___ RECORDS ___

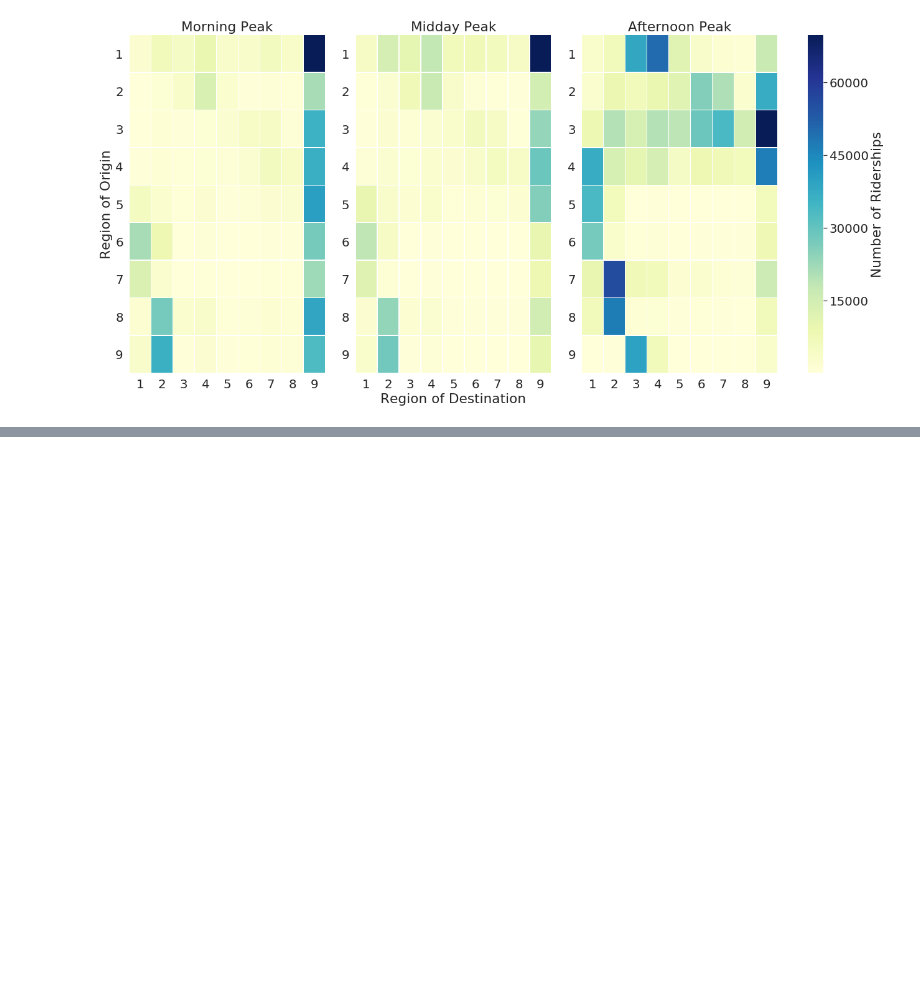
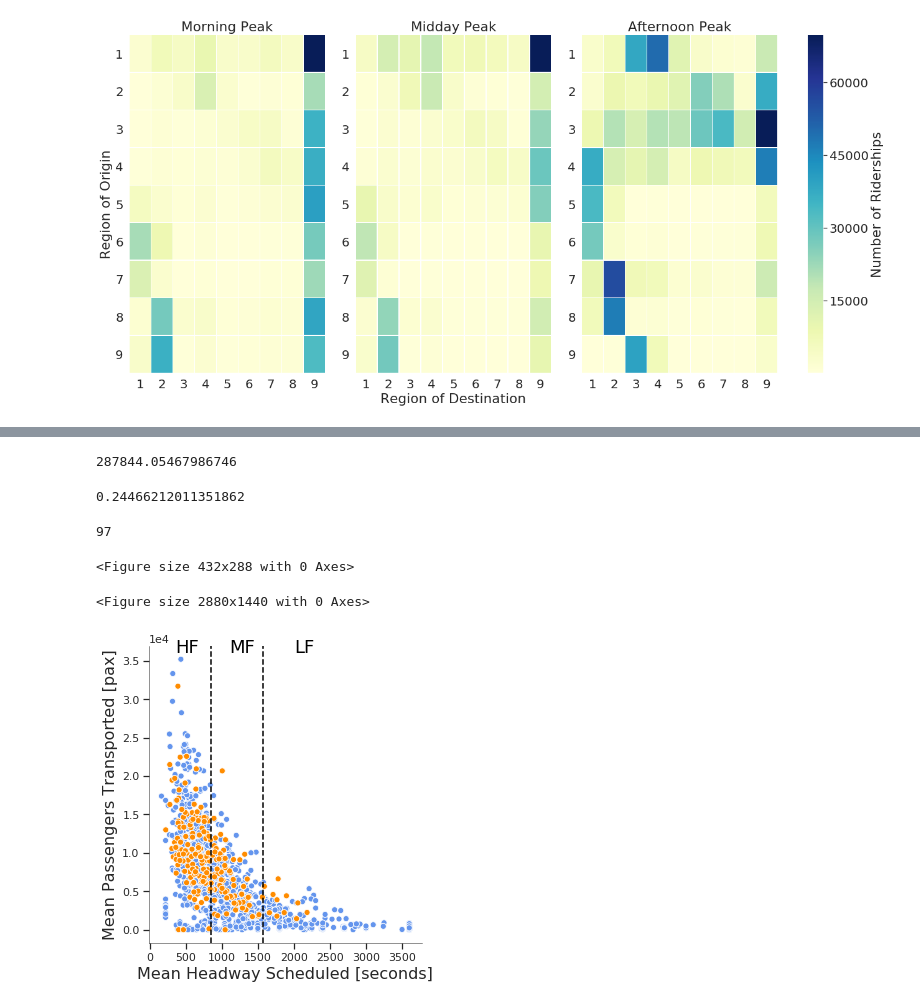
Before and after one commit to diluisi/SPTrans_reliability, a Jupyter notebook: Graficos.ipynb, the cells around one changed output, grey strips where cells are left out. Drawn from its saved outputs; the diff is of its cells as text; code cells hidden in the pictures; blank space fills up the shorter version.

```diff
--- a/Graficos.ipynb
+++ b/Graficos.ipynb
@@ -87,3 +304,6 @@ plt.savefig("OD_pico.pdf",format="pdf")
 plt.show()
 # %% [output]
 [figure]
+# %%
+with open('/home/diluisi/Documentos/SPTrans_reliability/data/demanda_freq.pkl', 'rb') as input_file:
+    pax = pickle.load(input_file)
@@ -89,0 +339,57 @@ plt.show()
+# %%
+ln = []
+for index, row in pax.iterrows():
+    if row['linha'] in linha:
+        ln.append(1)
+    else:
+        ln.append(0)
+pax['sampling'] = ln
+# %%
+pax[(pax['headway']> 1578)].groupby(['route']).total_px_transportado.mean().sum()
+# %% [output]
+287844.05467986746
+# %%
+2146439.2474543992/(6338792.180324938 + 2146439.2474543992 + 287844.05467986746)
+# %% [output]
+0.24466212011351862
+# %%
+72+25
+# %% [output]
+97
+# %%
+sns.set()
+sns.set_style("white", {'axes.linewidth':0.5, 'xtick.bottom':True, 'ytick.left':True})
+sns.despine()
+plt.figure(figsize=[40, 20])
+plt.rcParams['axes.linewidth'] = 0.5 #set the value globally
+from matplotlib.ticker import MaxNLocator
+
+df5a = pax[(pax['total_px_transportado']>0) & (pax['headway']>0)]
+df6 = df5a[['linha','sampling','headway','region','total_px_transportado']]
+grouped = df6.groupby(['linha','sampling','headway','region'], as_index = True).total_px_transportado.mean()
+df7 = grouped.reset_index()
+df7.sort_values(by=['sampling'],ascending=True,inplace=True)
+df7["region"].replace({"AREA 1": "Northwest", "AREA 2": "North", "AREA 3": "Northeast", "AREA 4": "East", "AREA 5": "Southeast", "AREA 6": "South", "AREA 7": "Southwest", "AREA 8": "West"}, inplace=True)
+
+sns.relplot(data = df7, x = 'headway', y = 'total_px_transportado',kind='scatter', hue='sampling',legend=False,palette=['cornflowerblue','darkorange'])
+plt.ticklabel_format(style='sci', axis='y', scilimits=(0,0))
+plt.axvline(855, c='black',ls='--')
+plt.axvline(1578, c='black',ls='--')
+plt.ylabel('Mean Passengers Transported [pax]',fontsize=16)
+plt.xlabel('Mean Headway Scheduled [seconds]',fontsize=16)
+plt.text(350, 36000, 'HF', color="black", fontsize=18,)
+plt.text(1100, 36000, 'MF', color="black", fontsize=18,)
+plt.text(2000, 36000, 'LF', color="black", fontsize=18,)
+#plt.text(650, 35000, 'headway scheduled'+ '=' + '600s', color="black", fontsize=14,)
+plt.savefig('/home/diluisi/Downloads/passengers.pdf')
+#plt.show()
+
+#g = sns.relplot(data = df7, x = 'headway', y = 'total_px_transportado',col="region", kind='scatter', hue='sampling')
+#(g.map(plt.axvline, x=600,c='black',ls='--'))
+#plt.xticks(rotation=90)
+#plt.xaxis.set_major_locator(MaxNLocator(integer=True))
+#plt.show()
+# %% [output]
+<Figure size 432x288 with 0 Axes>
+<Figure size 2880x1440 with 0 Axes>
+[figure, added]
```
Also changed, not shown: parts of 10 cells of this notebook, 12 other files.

___

▸ **ACTION ITEM**: Out of the records above, pick each line that contains the string "data".

▸ **REPLY TO THE EXERCISE**:
+with open('/home/diluisi/Documentos/SPTrans_reliability/data/demanda_freq.pkl', 'rb') as input_file:
+sns.relplot(data = df7, x = 'headway', y = 'total_px_transportado',kind='scatter', hue='sampling',legend=False,palette=['cornflowerblue','darkorange'])
+#g = sns.relplot(data = df7, x = 'headway', y = 'total_px_transportado',col="region", kind='scatter', hue='sampling')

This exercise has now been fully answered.